= Assigned task =
Could you restate every line of the data word for word?

= Supplied records =
[Start of section]

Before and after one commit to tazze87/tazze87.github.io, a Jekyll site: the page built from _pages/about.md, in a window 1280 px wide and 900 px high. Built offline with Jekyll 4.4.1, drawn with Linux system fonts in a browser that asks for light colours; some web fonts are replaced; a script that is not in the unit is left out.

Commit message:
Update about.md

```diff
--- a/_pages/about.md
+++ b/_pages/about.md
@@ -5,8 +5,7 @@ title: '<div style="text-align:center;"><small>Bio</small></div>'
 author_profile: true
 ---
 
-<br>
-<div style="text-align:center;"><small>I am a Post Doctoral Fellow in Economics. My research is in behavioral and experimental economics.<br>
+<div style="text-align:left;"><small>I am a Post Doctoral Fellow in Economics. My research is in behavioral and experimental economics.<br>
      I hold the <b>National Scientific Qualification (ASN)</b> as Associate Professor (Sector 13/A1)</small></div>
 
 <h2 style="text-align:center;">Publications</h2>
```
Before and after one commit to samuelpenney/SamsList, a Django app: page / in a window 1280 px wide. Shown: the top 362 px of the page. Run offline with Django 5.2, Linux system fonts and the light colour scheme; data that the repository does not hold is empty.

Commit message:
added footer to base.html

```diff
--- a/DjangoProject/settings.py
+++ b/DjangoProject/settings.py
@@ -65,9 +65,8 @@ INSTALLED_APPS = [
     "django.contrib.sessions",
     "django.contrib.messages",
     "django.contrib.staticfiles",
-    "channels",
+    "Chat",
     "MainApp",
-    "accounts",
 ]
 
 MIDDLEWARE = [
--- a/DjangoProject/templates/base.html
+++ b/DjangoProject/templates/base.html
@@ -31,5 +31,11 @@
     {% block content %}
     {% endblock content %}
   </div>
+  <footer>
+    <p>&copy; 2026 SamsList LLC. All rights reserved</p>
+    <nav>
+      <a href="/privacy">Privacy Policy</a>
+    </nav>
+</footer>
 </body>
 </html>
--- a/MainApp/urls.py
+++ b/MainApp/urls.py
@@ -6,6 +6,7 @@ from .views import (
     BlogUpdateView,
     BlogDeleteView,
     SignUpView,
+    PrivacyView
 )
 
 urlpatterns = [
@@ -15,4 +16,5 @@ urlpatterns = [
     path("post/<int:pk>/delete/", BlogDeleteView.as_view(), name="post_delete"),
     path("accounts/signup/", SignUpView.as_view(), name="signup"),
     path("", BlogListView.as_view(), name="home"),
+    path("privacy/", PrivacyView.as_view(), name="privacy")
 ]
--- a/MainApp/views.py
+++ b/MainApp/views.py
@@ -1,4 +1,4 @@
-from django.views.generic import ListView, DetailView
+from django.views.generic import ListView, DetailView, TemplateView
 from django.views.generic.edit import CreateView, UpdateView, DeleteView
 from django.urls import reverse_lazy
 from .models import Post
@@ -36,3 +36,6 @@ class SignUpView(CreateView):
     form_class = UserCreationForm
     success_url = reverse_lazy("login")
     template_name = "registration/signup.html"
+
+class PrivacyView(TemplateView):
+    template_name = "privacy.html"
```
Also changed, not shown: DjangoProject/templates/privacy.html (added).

[End of section]

= Task solution =
Before and after one commit to tazze87/tazze87.github.io, a Jekyll site: the page built from _pages/about.md, in a window 1280 px wide and 900 px high. Built offline with Jekyll 4.4.1, drawn with Linux system fonts in a browser that asks for light colours; some web fonts are replaced; a script that is not in the unit is left out.

Commit message:
Update about.md

```diff
--- a/_pages/about.md
+++ b/_pages/about.md
@@ -5,8 +5,7 @@ title: '<div style="text-align:center;"><small>Bio</small></div>'
 author_profile: true
 ---
 
-<br>
-<div style="text-align:center;"><small>I am a Post Doctoral Fellow in Economics. My research is in behavioral and experimental economics.<br>
+<div style="text-align:left;"><small>I am a Post Doctoral Fellow in Economics. My research is in behavioral and experimental economics.<br>
      I hold the <b>National Scientific Qualification (ASN)</b> as Associate Professor (Sector 13/A1)</small></div>
 
 <h2 style="text-align:center;">Publications</h2>
```
Before and after one commit to samuelpenney/SamsList, a Django app: page / in a window 1280 px wide. Shown: the top 362 px of the page. Run offline with Django 5.2, Linux system fonts and the light colour scheme; data that the repository does not hold is empty.

Commit message:
added footer to base.html

```diff
--- a/DjangoProject/settings.py
+++ b/DjangoProject/settings.py
@@ -65,9 +65,8 @@ INSTALLED_APPS = [
     "django.contrib.sessions",
     "django.contrib.messages",
     "django.contrib.staticfiles",
-    "channels",
+    "Chat",
     "MainApp",
-    "accounts",
 ]
 
 MIDDLEWARE = [
--- a/DjangoProject/templates/base.html
+++ b/DjangoProject/templates/base.html
@@ -31,5 +31,11 @@
     {% block content %}
     {% endblock content %}
   </div>
+  <footer>
+    <p>&copy; 2026 SamsList LLC. All rights reserved</p>
+    <nav>
+      <a href="/privacy">Privacy Policy</a>
+    </nav>
+</footer>
 </body>
 </html>
--- a/MainApp/urls.py
+++ b/MainApp/urls.py
@@ -6,6 +6,7 @@ from .views import (
     BlogUpdateView,
     BlogDeleteView,
     SignUpView,
+    PrivacyView
 )
 
 urlpatterns = [
@@ -15,4 +16,5 @@ urlpatterns = [
     path("post/<int:pk>/delete/", BlogDeleteView.as_view(), name="post_delete"),
     path("accounts/signup/", SignUpView.as_view(), name="signup"),
     path("", BlogListView.as_view(), name="home"),
+    path("privacy/", PrivacyView.as_view(), name="privacy")
 ]
--- a/MainApp/views.py
+++ b/MainApp/views.py
@@ -1,4 +1,4 @@
-from django.views.generic import ListView, DetailView
+from django.views.generic import ListView, DetailView, TemplateView
 from django.views.generic.edit import CreateView, UpdateView, DeleteView
 from django.urls import reverse_lazy
 from .models import Post
@@ -36,3 +36,6 @@ class SignUpView(CreateView):
     form_class = UserCreationForm
     success_url = reverse_lazy("login")
     template_name = "registration/signup.html"
+
+class PrivacyView(TemplateView):
+    template_name = "privacy.html"
```
Also changed, not shown: DjangoProject/templates/privacy.html (added).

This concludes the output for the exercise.